● **THE DATA**
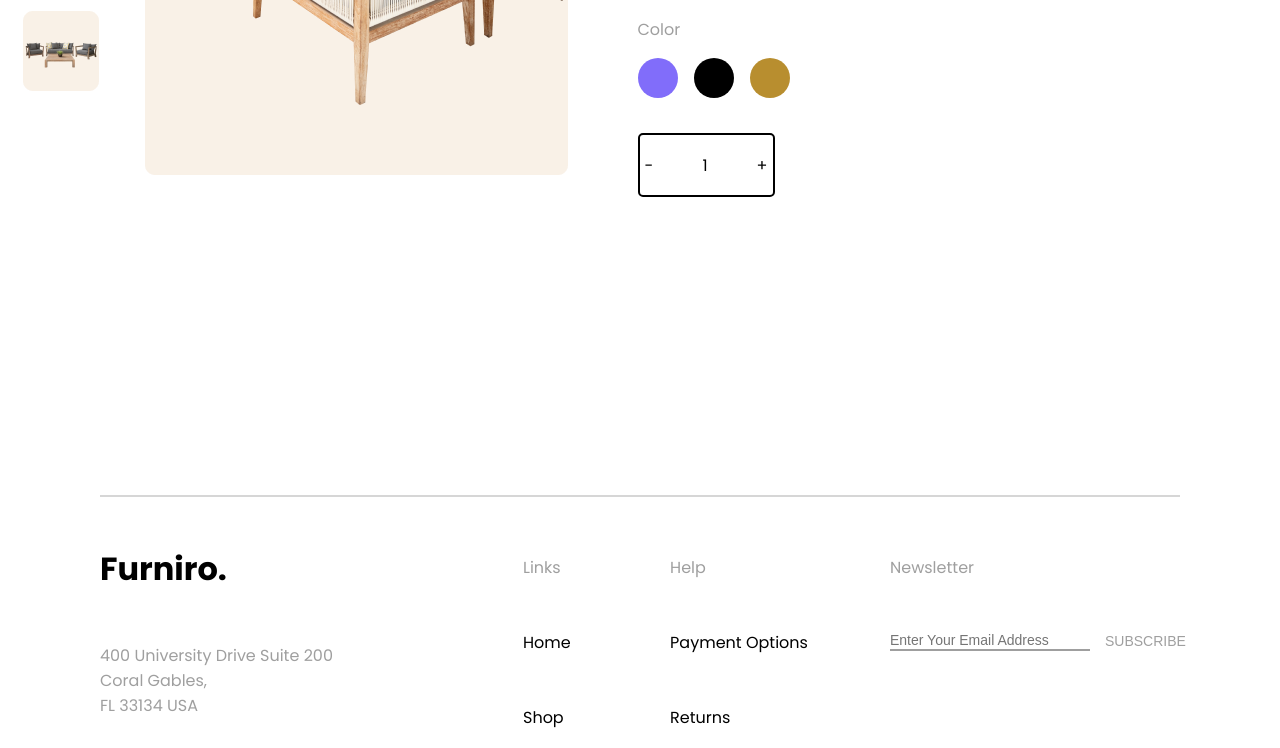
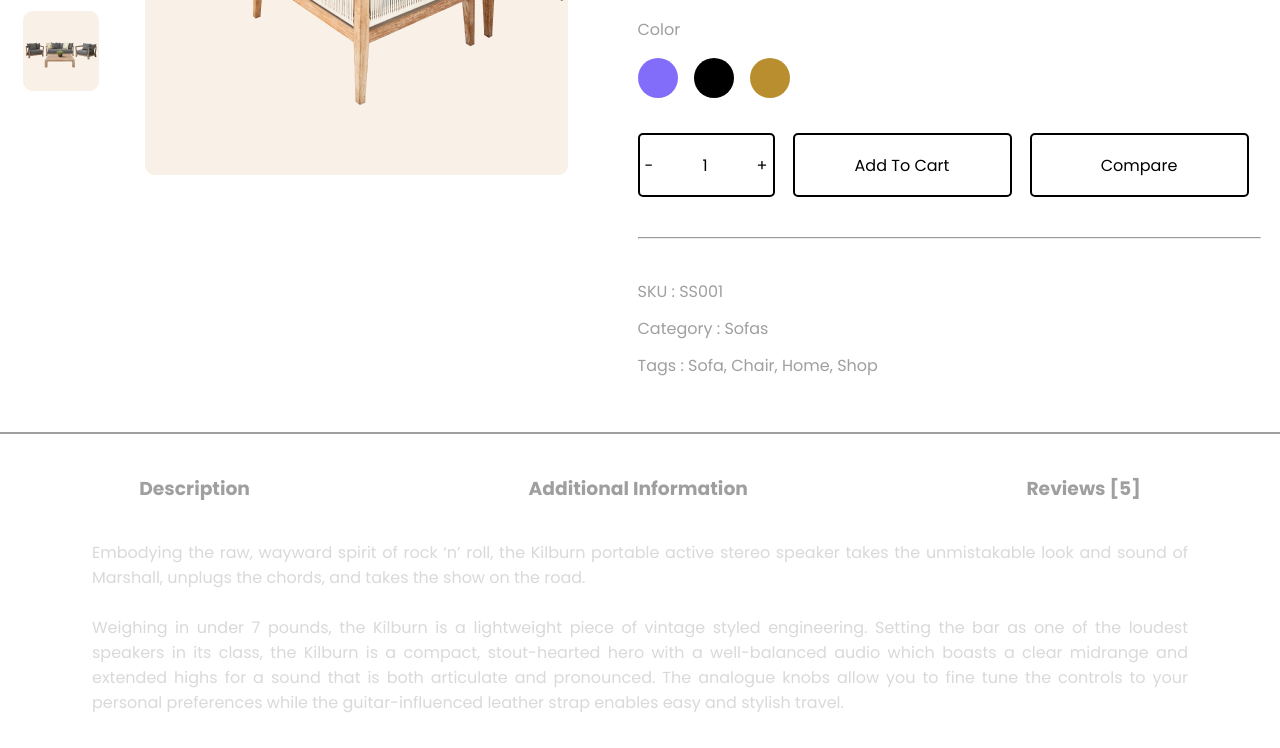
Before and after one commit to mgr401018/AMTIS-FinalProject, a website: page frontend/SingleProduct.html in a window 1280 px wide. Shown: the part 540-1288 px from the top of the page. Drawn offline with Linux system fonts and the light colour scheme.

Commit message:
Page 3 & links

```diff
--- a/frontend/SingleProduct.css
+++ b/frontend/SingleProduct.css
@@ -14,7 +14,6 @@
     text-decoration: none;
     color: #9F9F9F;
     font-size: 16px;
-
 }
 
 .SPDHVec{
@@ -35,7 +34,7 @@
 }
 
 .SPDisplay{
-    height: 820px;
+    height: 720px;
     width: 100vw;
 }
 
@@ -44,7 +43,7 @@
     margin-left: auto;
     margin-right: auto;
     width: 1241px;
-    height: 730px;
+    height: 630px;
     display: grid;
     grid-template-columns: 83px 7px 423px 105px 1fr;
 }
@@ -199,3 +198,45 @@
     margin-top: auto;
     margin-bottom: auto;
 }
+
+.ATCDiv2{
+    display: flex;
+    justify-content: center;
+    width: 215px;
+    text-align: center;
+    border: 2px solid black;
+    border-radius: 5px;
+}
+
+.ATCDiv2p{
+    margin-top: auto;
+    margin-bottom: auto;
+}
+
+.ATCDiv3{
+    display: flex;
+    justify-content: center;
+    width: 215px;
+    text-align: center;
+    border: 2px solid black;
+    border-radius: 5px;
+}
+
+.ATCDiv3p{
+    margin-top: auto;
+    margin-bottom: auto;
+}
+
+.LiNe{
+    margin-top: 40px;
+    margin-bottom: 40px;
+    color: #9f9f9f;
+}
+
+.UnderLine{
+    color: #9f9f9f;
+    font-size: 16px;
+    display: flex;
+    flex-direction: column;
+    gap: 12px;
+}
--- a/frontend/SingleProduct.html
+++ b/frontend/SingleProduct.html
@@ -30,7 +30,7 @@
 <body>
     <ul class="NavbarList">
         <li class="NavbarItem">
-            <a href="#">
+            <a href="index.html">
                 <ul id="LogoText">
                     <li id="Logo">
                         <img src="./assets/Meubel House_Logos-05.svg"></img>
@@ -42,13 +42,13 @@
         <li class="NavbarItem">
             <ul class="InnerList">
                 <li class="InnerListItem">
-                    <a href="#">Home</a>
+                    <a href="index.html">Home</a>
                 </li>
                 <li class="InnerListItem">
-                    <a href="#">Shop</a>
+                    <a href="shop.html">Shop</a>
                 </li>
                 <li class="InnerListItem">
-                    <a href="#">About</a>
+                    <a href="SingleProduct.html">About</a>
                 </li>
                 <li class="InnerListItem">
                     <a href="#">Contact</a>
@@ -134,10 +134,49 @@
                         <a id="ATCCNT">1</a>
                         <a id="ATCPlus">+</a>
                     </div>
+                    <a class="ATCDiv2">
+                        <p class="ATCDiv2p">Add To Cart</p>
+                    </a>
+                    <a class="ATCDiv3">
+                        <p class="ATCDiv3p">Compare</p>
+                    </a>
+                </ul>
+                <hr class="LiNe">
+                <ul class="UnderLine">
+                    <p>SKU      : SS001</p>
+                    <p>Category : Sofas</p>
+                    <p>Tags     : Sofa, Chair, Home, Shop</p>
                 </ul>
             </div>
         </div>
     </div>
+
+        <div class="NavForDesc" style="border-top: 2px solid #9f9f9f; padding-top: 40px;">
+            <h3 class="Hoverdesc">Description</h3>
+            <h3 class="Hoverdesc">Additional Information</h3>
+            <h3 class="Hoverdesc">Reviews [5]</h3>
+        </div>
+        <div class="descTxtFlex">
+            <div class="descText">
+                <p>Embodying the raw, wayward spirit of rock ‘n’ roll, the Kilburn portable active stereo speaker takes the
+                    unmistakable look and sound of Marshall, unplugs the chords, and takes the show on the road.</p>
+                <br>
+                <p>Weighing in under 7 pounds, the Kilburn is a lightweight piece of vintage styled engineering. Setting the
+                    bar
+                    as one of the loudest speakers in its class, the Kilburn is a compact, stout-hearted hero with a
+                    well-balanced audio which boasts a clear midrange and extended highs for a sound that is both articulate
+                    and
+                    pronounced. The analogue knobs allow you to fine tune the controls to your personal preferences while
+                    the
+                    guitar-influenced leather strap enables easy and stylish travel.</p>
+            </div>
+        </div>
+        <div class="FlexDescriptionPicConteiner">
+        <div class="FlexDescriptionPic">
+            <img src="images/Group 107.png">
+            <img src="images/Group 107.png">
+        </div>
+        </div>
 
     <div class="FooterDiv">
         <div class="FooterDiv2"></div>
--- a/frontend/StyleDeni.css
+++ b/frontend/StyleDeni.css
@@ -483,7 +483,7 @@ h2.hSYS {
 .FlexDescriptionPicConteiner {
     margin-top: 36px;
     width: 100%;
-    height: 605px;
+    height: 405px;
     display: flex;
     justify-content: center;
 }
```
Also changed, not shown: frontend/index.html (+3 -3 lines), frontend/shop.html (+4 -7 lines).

● **WHAT IS REQUIRED**
Copy all of the listing word for word, minus the images.

● **REPLY**
Before and after one commit to mgr401018/AMTIS-FinalProject, a website: page frontend/SingleProduct.html in a window 1280 px wide. Shown: the part 540-1288 px from the top of the page. Drawn offline with Linux system fonts and the light colour scheme.

Commit message:
Page 3 & links

```diff
--- a/frontend/SingleProduct.css
+++ b/frontend/SingleProduct.css
@@ -14,7 +14,6 @@
     text-decoration: none;
     color: #9F9F9F;
     font-size: 16px;
-
 }
 
 .SPDHVec{
@@ -35,7 +34,7 @@
 }
 
 .SPDisplay{
-    height: 820px;
+    height: 720px;
     width: 100vw;
 }
 
@@ -44,7 +43,7 @@
     margin-left: auto;
     margin-right: auto;
     width: 1241px;
-    height: 730px;
+    height: 630px;
     display: grid;
     grid-template-columns: 83px 7px 423px 105px 1fr;
 }
@@ -199,3 +198,45 @@
     margin-top: auto;
     margin-bottom: auto;
 }
+
+.ATCDiv2{
+    display: flex;
+    justify-content: center;
+    width: 215px;
+    text-align: center;
+    border: 2px solid black;
+    border-radius: 5px;
+}
+
+.ATCDiv2p{
+    margin-top: auto;
+    margin-bottom: auto;
+}
+
+.ATCDiv3{
+    display: flex;
+    justify-content: center;
+    width: 215px;
+    text-align: center;
+    border: 2px solid black;
+    border-radius: 5px;
+}
+
+.ATCDiv3p{
+    margin-top: auto;
+    margin-bottom: auto;
+}
+
+.LiNe{
+    margin-top: 40px;
+    margin-bottom: 40px;
+    color: #9f9f9f;
+}
+
+.UnderLine{
+    color: #9f9f9f;
+    font-size: 16px;
+    display: flex;
+    flex-direction: column;
+    gap: 12px;
+}
--- a/frontend/SingleProduct.html
+++ b/frontend/SingleProduct.html
@@ -30,7 +30,7 @@
 <body>
     <ul class="NavbarList">
         <li class="NavbarItem">
-            <a href="#">
+            <a href="index.html">
                 <ul id="LogoText">
                     <li id="Logo">
                         <img src="./assets/Meubel House_Logos-05.svg"></img>
@@ -42,13 +42,13 @@
         <li class="NavbarItem">
             <ul class="InnerList">
                 <li class="InnerListItem">
-                    <a href="#">Home</a>
+                    <a href="index.html">Home</a>
                 </li>
                 <li class="InnerListItem">
-                    <a href="#">Shop</a>
+                    <a href="shop.html">Shop</a>
                 </li>
                 <li class="InnerListItem">
-                    <a href="#">About</a>
+                    <a href="SingleProduct.html">About</a>
                 </li>
                 <li class="InnerListItem">
                     <a href="#">Contact</a>
@@ -134,10 +134,49 @@
                         <a id="ATCCNT">1</a>
                         <a id="ATCPlus">+</a>
                     </div>
+                    <a class="ATCDiv2">
+                        <p class="ATCDiv2p">Add To Cart</p>
+                    </a>
+                    <a class="ATCDiv3">
+                        <p class="ATCDiv3p">Compare</p>
+                    </a>
+                </ul>
+                <hr class="LiNe">
+                <ul class="UnderLine">
+                    <p>SKU      : SS001</p>
+                    <p>Category : Sofas</p>
+                    <p>Tags     : Sofa, Chair, Home, Shop</p>
                 </ul>
             </div>
         </div>
     </div>
+
+        <div class="NavForDesc" style="border-top: 2px solid #9f9f9f; padding-top: 40px;">
+            <h3 class="Hoverdesc">Description</h3>
+            <h3 class="Hoverdesc">Additional Information</h3>
+            <h3 class="Hoverdesc">Reviews [5]</h3>
+        </div>
+        <div class="descTxtFlex">
+            <div class="descText">
+                <p>Embodying the raw, wayward spirit of rock ‘n’ roll, the Kilburn portable active stereo speaker takes the
+                    unmistakable look and sound of Marshall, unplugs the chords, and takes the show on the road.</p>
+                <br>
+                <p>Weighing in under 7 pounds, the Kilburn is a lightweight piece of vintage styled engineering. Setting the
+                    bar
+                    as one of the loudest speakers in its class, the Kilburn is a compact, stout-hearted hero with a
+                    well-balanced audio which boasts a clear midrange and extended highs for a sound that is both articulate
+                    and
+                    pronounced. The analogue knobs allow you to fine tune the controls to your personal preferences while
+                    the
+                    guitar-influenced leather strap enables easy and stylish travel.</p>
+            </div>
+        </div>
+        <div class="FlexDescriptionPicConteiner">
+        <div class="FlexDescriptionPic">
+            <img src="images/Group 107.png">
+            <img src="images/Group 107.png">
+        </div>
+        </div>
 
     <div class="FooterDiv">
         <div class="FooterDiv2"></div>
--- a/frontend/StyleDeni.css
+++ b/frontend/StyleDeni.css
@@ -483,7 +483,7 @@ h2.hSYS {
 .FlexDescriptionPicConteiner {
     margin-top: 36px;
     width: 100%;
-    height: 605px;
+    height: 405px;
     display: flex;
     justify-content: center;
 }
```
Also changed, not shown: frontend/index.html (+3 -3 lines), frontend/shop.html (+4 -7 lines).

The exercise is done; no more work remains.